Between 1869 and 1939, 100,000 children were emigrated from Britain to Canada as a means of providing indentured labourers for newly developing farms or – in the case of girls – domestic servants for households. Tens of thousands more children were sent to Australia and New Zealand. Siblings were often separated and in most cases never saw one another or their parents again.
Joyce discovered that he was the grandson of just such a ‘home child’ five years ago while doing genealogical research into his Joyce ancestors. Since then he has expanded his interest to include research on the history of Canada’s child immigrants, and in particular, the impact of this on families in the Columbia Basin. He plans to compile a book based on both his family’s experience and the experiences of other Basin families who have ‘home children’ in their background. This project is supported by funds from the Columbia Basin Trust.

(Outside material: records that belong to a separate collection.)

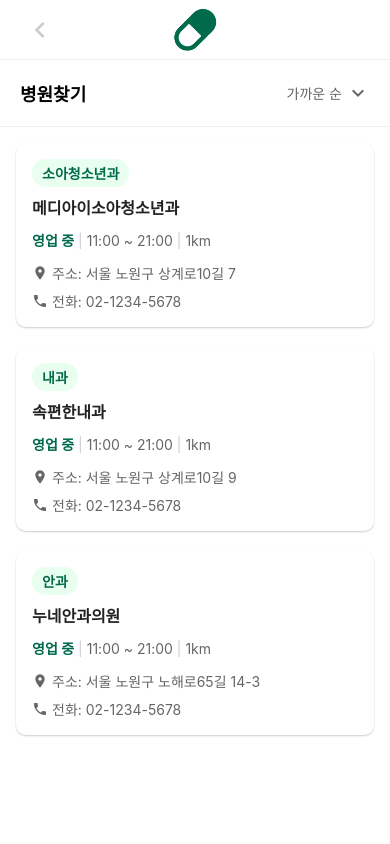
Repository: Sesac-icare/FrontEndiCare
Screen: /HospitalList (app in iCare/)
The author's editor kept a copy of each file at every save. The screen is drawn from the files as they stood at one save, then again after the next save.
The app was drawn by React Native's web renderer in a window 390 px wide. The project was rebuilt for these pictures with package versions that can differ from the ones it lists, and the page was loaded fresh each time. Some packages were replaced by stand-ins written for this rebuild. Also part of the build but not shown: iCare/components/Header.js, iCare/components/Contents.js, iCare/components/PharmacyList.js, iCare/components/MyPage.js, iCare/components/auth/SignUp.js, iCare/components/DocumentStorage.js.

Above is the screen before, as saved 2025-02-06 12:34:37.

### iCare/index.js
import { registerRootComponent } from "expo";

import App from "./App";

// registerRootComponent calls AppRegistry.registerComponent('main', () => App);
// It also ensures that whether you load the app in Expo Go or in a native build,
// the environment is set up appropriately
registerRootComponent(App);

// import { AppRegistry } from "react-native";
// import App from "./src/App";
// import { iCare } from "./app.json";

// import appConfig from "./app.json";

// const appName = appConfig.expo.name;

// AppRegistry.registerComponent(appName, () => App);

### iCare/App.js
import React, { useState, useEffect } from "react";
import { NavigationContainer } from "@react-navigation/native";
import { createNativeStackNavigator } from "@react-navigation/native-stack";
import { createBottomTabNavigator } from "@react-navigation/bottom-tabs";
import { View, StyleSheet, SafeAreaView, Text } from "react-native";
import { MaterialIcons } from "@expo/vector-icons";
import Header from "./components/Header";
import Contents from "./components/Contents";
import Splash from "./components/Splash";
import HospitalList from "./components/HospitalList";
import PharmacyList from "./components/PharmacyList";
import MyPage from "./components/MyPage";
import Login from "./components/auth/Login";
import SignUp from "./components/auth/SignUp";
import DocumentStorage from "./components/DocumentStorage";

const Stack = createNativeStackNavigator();
const Tab = createBottomTabNavigator();

// 임시 채팅, 마이페이지 컴포넌트
const ChatScreen = () => (
  <SafeAreaView style={styles.safe}>
    <View style={styles.container}>
      <Header />
      <View style={styles.center}>
        <Text>채팅 화면</Text>
      </View>
    </View>
  </SafeAreaView>
);

const HomeScreen = () => {
  return (
    <SafeAreaView style={styles.safe}>
      <View style={styles.container}>
        <Header />
        <Contents />
      </View>
    </SafeAreaView>
  );
};

// 탭 네비게이터
function TabNavigator() {
  return (
    <Tab.Navigator
      screenOptions={{
        headerShown: false,
        tabBarStyle: {
          height: 60,
          borderTopWidth: 1,
          borderTopColor: "#f0f0f0",
          paddingBottom: 20,
          paddingTop: 10,
          height: 80
        },
        tabBarActiveTintColor: "#016a4c",
        tabBarInactiveTintColor: "#CCCCCC",
        tabBarLabelStyle: {
          paddingBottom: 8,
          fontSize: 12,
          fontWeight: "500",
          marginTop: -4
        },
        tabBarIconStyle: {
          marginTop: -4
        }
      }}
    >
      <Tab.Screen
        name="홈"
        component={HomeScreen}
        options={{
          tabBarIcon: ({ color }) => (
            <MaterialIcons name="home" size={28} color={color} />
          )
        }}
      />
      <Tab.Screen
        name="채팅"
        component={ChatScreen}
        options={{
          tabBarIcon: ({ color }) => (
            <MaterialIcons name="forum" size={28} color={color} />
          )
        }}
      />
      <Tab.Screen
        name="마이페이지"
        component={MyPage}
        options={{
          tabBarIcon: ({ color }) => (
            <MaterialIcons name="person" size={28} color={color} />
          )
        }}
      />
    </Tab.Navigator>
  );
}

const App = () => {
  const [isLoading, setIsLoading] = useState(true);

  useEffect(() => {
    // 3초 후에 스플래시 화면 숨기기
    const timer = setTimeout(() => {
      setIsLoading(false);
    }, 3000);

    return () => clearTimeout(timer);
  }, []);

  if (isLoading) {
    return <Splash />;
  }

  return (
    <NavigationContainer>
      <Stack.Navigator screenOptions={{ headerShown: false }}>
        <Stack.Screen name="Login" component={Login} />
        <Stack.Screen name="SignUp" component={SignUp} />
        <Stack.Screen name="MainTabs" component={TabNavigator} />
        <Stack.Screen name="HospitalList" component={HospitalList} />
        <Stack.Screen name="PharmacyList" component={PharmacyList} />
        <Stack.Screen name="DocumentStorage" component={DocumentStorage} />
      </Stack.Navigator>
    </NavigationContainer>
  );
};

const styles = StyleSheet.create({
  safe: {
    flex: 1,
    backgroundColor: "#ffffff"
  },
  container: {
    flex: 1,
    backgroundColor: "#ffffff"
  },
  center: {
    flex: 1,
    justifyContent: "center",
    alignItems: "center"
  },
  button: {
    backgroundColor: "#f0f0f0",
    padding: 14,
    borderRadius: 9,
    marginBottom: 9,
    alignItems: "center"
  },
  buttonText: {
    fontSize: 18,
    color: "green",
    fontFamily: "NotoSansKR"
  }
});

export default App;

### iCare/components/Splash.js
import React from "react";
import { View, Text, StyleSheet, Image, Dimensions } from "react-native";

const { height } = Dimensions.get("window");

export default function Splash() {
  return (
    <View style={styles.container}>
      <View style={styles.logoContainer}>
        <Image
          source={require("../assets/iCareLogo.jpg")}
          style={styles.logo}
          resizeMode="contain"
        />
      </View>
      <View style={styles.footer}>
        <Text style={styles.title}>iCare</Text>
        <Text style={styles.subtitle}>
          아이를 위한 24시간 병원 및 약국 찾기
        </Text>
      </View>
    </View>
  );
}

const styles = StyleSheet.create({
  container: {
    flex: 1,
    backgroundColor: "#016a4c",
    justifyContent: "center"
  },
  logoContainer: {
    position: "absolute",
    top: "40%",
    left: 0,
    right: 0,
    alignItems: "center"
  },
  logo: {
    width: 200,
    height: 200
  },
  footer: {
    position: "absolute",
    bottom: 80,
    left: 0,
    right: 0,
    alignItems: "center"
  },
  title: {
    fontSize: 36,
    color: "#12b67a",
    marginBottom: 8,
    fontFamily: "NotoSansKR",
    fontWeight: "bold"
  },
  subtitle: {
    fontSize: 18,
    color: "white",
    opacity: 0.8,
    fontFamily: "NotoSansKR",
    fontWeight: "400"
  }
});

### iCare/components/HospitalList.js
import React from "react";
import {
  View,
  Text,
  StyleSheet,
  ScrollView,
  TouchableOpacity,
  SafeAreaView,
  Image
} from "react-native";
import { MaterialIcons } from "@expo/vector-icons";
import { useNavigation } from "@react-navigation/native";

export default function HospitalList() {
  const navigation = useNavigation();
  const hospitals = [
    {
      type: "소아청소년과",
      name: "메디아이소아청소년과",
      status: "영업 중",
      hours: "11:00 ~ 21:00",
      distance: "1km",
      address: "서울 노원구 상계로10길 7",
      tel: "02-1234-5678"
    },
    {
      type: "내과",
      name: "속편한내과",
      status: "영업 중",
      hours: "11:00 ~ 21:00",
      distance: "1km",
      address: "서울 노원구 상계로10길 9",
      tel: "02-1234-5678"
    },
    {
      type: "안과",
      name: "누네안과의원",
      status: "영업 중",
      hours: "11:00 ~ 21:00",
      distance: "1km",
      address: "서울 노원구 노해로65길 14-3",
      tel: "02-1234-5678"
    }
  ];

  return (
    <SafeAreaView style={styles.safe}>
      <View style={styles.container}>
        <View style={styles.header}>
          <TouchableOpacity
            style={styles.backButton}
            onPress={() => navigation.goBack()}
          >
            <MaterialIcons name="chevron-left" size={32} color="#CCCCCC" />
          </TouchableOpacity>
          <Image
            source={require("../assets/HeaderGreenLogo.png")}
            style={styles.logo}
            resizeMode="contain"
          />
        </View>

        <View style={styles.subHeader}>
          <Text style={styles.pageTitle}>병원찾기</Text>
          <TouchableOpacity style={styles.filterButton}>
            <Text style={styles.filterText}>가까운 순</Text>
            <MaterialIcons
              name="keyboard-arrow-down"
              size={24}
              color="#666666"
            />
          </TouchableOpacity>
        </View>

        <ScrollView style={styles.listContainer}>
          {hospitals.map((hospital, index) => (
            <TouchableOpacity key={index} style={styles.hospitalItem}>
              <View style={styles.hospitalHeader}>
                <View style={styles.typeLabel}>
                  <Text style={styles.typeText}>{hospital.type}</Text>
                </View>
                <Text style={styles.hospitalName}>{hospital.name}</Text>
              </View>
              <Text style={styles.statusText}>
                <Text
                  style={
                    hospital.status === "영업 중"
                      ? styles.openStatus
                      : styles.closedStatus
                  }
                >
                  {hospital.status}
                </Text>
                <Text style={styles.statusDivider}> | </Text>
                {hospital.hours}
                <Text style={styles.statusDivider}> | </Text>
                {hospital.distance}
              </Text>
              <View style={styles.addressContainer}>
                <MaterialIcons name="location-on" size={16} color="#666" />
                <Text style={styles.addressText}>주소: {hospital.address}</Text>
              </View>
              <View style={styles.telContainer}>
                <MaterialIcons name="phone" size={16} color="#666" />
                <Text style={styles.telText}>전화: {hospital.tel}</Text>
              </View>
            </TouchableOpacity>
          ))}
        </ScrollView>
      </View>
    </SafeAreaView>
  );
}

const styles = StyleSheet.create({
  safe: {
    flex: 1,
    backgroundColor: "#fff"
  },
  container: {
    flex: 1,
    backgroundColor: "#fff"
  },
  header: {
    height: 60,
    flexDirection: "row",
    alignItems: "center",
    justifyContent: "center",
    borderBottomWidth: 1,
    borderBottomColor: "#f0f0f0",
    backgroundColor: "#fff",
    position: "relative"
  },
  backButton: {
    position: "absolute",
    left: 20,
    padding: 4
  },
  logo: {
    width: 48,
    height: 48
  },
  subHeader: {
    flexDirection: "row",
    justifyContent: "space-between",
    alignItems: "center",
    padding: 20,
    backgroundColor: "#fff",
    borderBottomWidth: 1,
    borderBottomColor: "#f0f0f0"
  },
  pageTitle: {
    fontSize: 18,
    fontWeight: "bold",
    color: "#000"
  },
  filterButton: {
    flexDirection: "row",
    alignItems: "center",
    gap: 4
  },
  filterText: {
    fontSize: 14,
    color: "#666666"
  },
  listContainer: {
    flex: 1,
    padding: 16
  },
  hospitalItem: {
    marginBottom: 20,
    padding: 16,
    backgroundColor: "#fff",
    borderRadius: 10,
    elevation: 2,
    shadowColor: "#000",
    shadowOffset: {
      width: 0,
      height: 1
    },
    shadowOpacity: 0.2,
    shadowRadius: 2
  },
  hospitalHeader: {
    marginBottom: 12
  },
  typeLabel: {
    backgroundColor: "#E8FEEE",
    paddingVertical: 4,
    paddingHorizontal: 10,
    borderRadius: 20,
    alignSelf: "flex-start",
    marginBottom: 8
  },
  typeText: {
    color: "#016A4C",
    fontSize: 14,
    fontWeight: "600"
  },
  hospitalName: {
    fontSize: 16,
    fontWeight: "bold",
    color: "#222222"
  },
  openStatus: {
    color: "#016A4C",
    fontWeight: "600"
  },
  closedStatus: {
    color: "#E53935",
    fontWeight: "600"
  },
  statusDivider: {
    color: "#CCCCCC"
  },
  statusText: {
    color: "#666",
    fontSize: 14,
    marginBottom: 12,
    lineHeight: 20
  },
  addressContainer: {
    flexDirection: "row",
    alignItems: "center",
    gap: 4,
    marginBottom: 8
  },
  telContainer: {
    flexDirection: "row",
    alignItems: "center",
    gap: 4
  },
  addressText: {
    color: "#666",
    fontSize: 14,
    flex: 1
  },
  telText: {
    color: "#666",
    fontSize: 14,
    flex: 1
  }
});

### iCare/components/auth/Login.js
import React, { useState } from "react";
import {
  View,
  Text,
  StyleSheet,
  TouchableOpacity,
  SafeAreaView,
  Image,
  TextInput,
  KeyboardAvoidingView,
  Platform,
  ScrollView
} from "react-native";
import { MaterialIcons } from "@expo/vector-icons";
import { useNavigation } from "@react-navigation/native";

export default function Login() {
  const navigation = useNavigation();
  const [email, setEmail] = useState("");
  const [password, setPassword] = useState("");

  // 버튼 활성화 여부를 확인하는 함수
  const isLoginButtonEnabled = email.trim() !== "" && password.trim() !== "";

  const handleLogin = () => {
    if (!isLoginButtonEnabled) return;

    // 테스트를 위해 API 호출 없이 바로 메인 화면으로 이동
    navigation.navigate("MainTabs");

    /* 실제 API 연동 코드는 주석 처리
    fetch('api/users/login', {
      method: 'POST',
      headers: {
        'Content-Type': 'application/json',
      },
      body: JSON.stringify({
        email,
        password
      })
    })
    .then(response => response.json())
    .then(data => {
      if (data.token) {
        navigation.navigate("MainTabs");
      }
    })
    .catch(error => {
      if (error.response?.status === 400) {
        alert("이메일 또는 비밀번호가 올바르지 않습니다.");
      }
    });
    */
  };

  return (
    <SafeAreaView style={styles.safe}>
      <KeyboardAvoidingView
        behavior={Platform.OS === "ios" ? "padding" : "height"}
        style={styles.container}
      >
        <View style={styles.content}>
          <View style={styles.logoContainer}>
            <Image
              source={require("../../assets/HeaderGreenLogo.png")}
              style={styles.logo}
              resizeMode="contain"
            />
          </View>

          <View style={styles.inputSection}>
            <Text style={styles.label}>이메일</Text>
            <TextInput
              style={styles.input}
              placeholder="이메일을 입력해주세요"
              placeholderTextColor="#999"
              value={email}
              onChangeText={setEmail}
              autoCapitalize="none"
              keyboardType="email-address"
            />
          </View>

          <View style={styles.inputSection}>
            <Text style={styles.label}>비밀번호</Text>
            <TextInput
              style={styles.input}
              placeholder="비밀번호를 입력해주세요"
              placeholderTextColor="#999"
              secureTextEntry
              value={password}
              onChangeText={setPassword}
            />
          </View>
        </View>

        <View style={styles.buttonWrapper}>
          <TouchableOpacity
            style={[
              styles.loginButton,
              !isLoginButtonEnabled && styles.loginButtonDisabled
            ]}
            onPress={handleLogin}
            disabled={!isLoginButtonEnabled}
          >
            <Text
              style={[
                styles.loginButtonText,
                !isLoginButtonEnabled && styles.loginButtonTextDisabled
              ]}
            >
              로그인
            </Text>
          </TouchableOpacity>

          <TouchableOpacity
            style={styles.button}
            onPress={() => navigation.navigate("SignUp")}
          >
            <Text style={styles.buttonText}>회원가입</Text>
          </TouchableOpacity>
        </View>
      </KeyboardAvoidingView>
    </SafeAreaView>
  );
}

const styles = StyleSheet.create({
  safe: {
    flex: 1,
    backgroundColor: "#fff"
  },
  container: {
    flex: 1,
    backgroundColor: "#fff"
  },
  content: {
    flex: 1,
    padding: 24,
    justifyContent: "center"
  },
  logoContainer: {
    alignItems: "center",
    marginBottom: 60
  },
  logo: {
    width: 80,
    height: 80
  },
  inputSection: {
    marginBottom: 20
  },
  label: {
    fontSize: 14,
    color: "#222",
    marginBottom: 8,
    fontWeight: "500"
  },
  input: {
    borderWidth: 1,
    borderColor: "#E8E8E8",
    borderRadius: 8,
    padding: 12,
    fontSize: 14,
    color: "#222222"
  },
  buttonWrapper: {
    padding: 24,
    paddingBottom: Platform.OS === "ios" ? 34 : 24
  },
  loginButton: {
    backgroundColor: "#016A4C",
    paddingVertical: 15,
    borderRadius: 10,
    alignItems: "center",
    marginBottom: 12
  },
  loginButtonDisabled: {
    backgroundColor: "#CCCCCC"
  },
  loginButtonText: {
    color: "#fff",

    fontSize: 16,
    fontWeight: "600"
  },
  loginButtonTextDisabled: {
    color: "#999999"
  },
  button: {
    backgroundColor: "#fff",
    paddingVertical: 15,
    borderRadius: 10,
    alignItems: "center",
    borderWidth: 1,
    borderColor: "#016A4C"
  },
  buttonText: {
    fontSize: 16,
    color: "#016A4C",
    fontWeight: "600"
  }
});

After the next save:
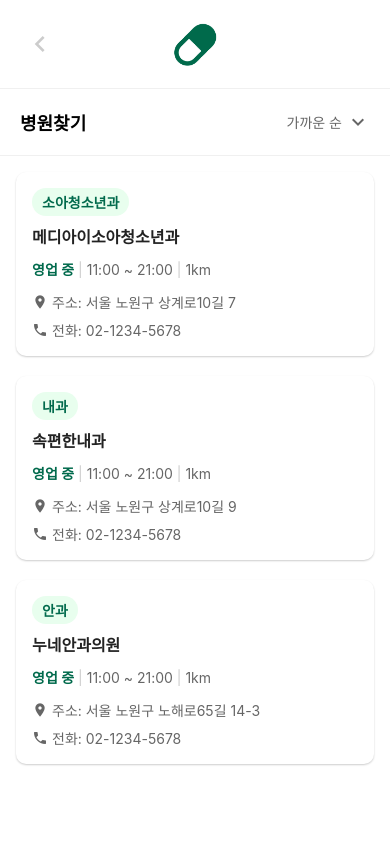
Saved 29 s later.
--- a/iCare/components/HospitalList.js
+++ b/iCare/components/HospitalList.js
@@ -122,23 +122,24 @@ const styles = StyleSheet.create({
     backgroundColor: "#fff"
   },
   header: {
-    height: 60,
-    flexDirection: "row",
-    alignItems: "center",
-    justifyContent: "center",
+    flexDirection: "row",
+    alignItems: "center",
+    padding: 20,
     borderBottomWidth: 1,
     borderBottomColor: "#f0f0f0",
-    backgroundColor: "#fff",
-    position: "relative"
+    backgroundColor: "#fff"
   },
   backButton: {
+    padding: 4,
     position: "absolute",
     left: 20,
-    padding: 4
+    zIndex: 1
   },
   logo: {
     width: 48,
-    height: 48
+    height: 48,
+    marginLeft: "auto",
+    marginRight: "auto"
   },
   subHeader: {
     flexDirection: "row",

Joyce is the author of two books of West Kootenay history, A Perfect Childhood and Hanging Fire & Heavy Horses, on the heritage homes and public transit of the historic city of Nelson, BC. A passage from A Perfect Childhood is quoted in the Knowledge Network’s BC Moments series and he was a popular heritage columnist for the Nelson Daily News from 1996-2000. For the past seven years he has worked as reporter and arts and culture editor for the Valley Voice newspaper in the Slocan Valley. Joyce is also the author of two recent books of poetry.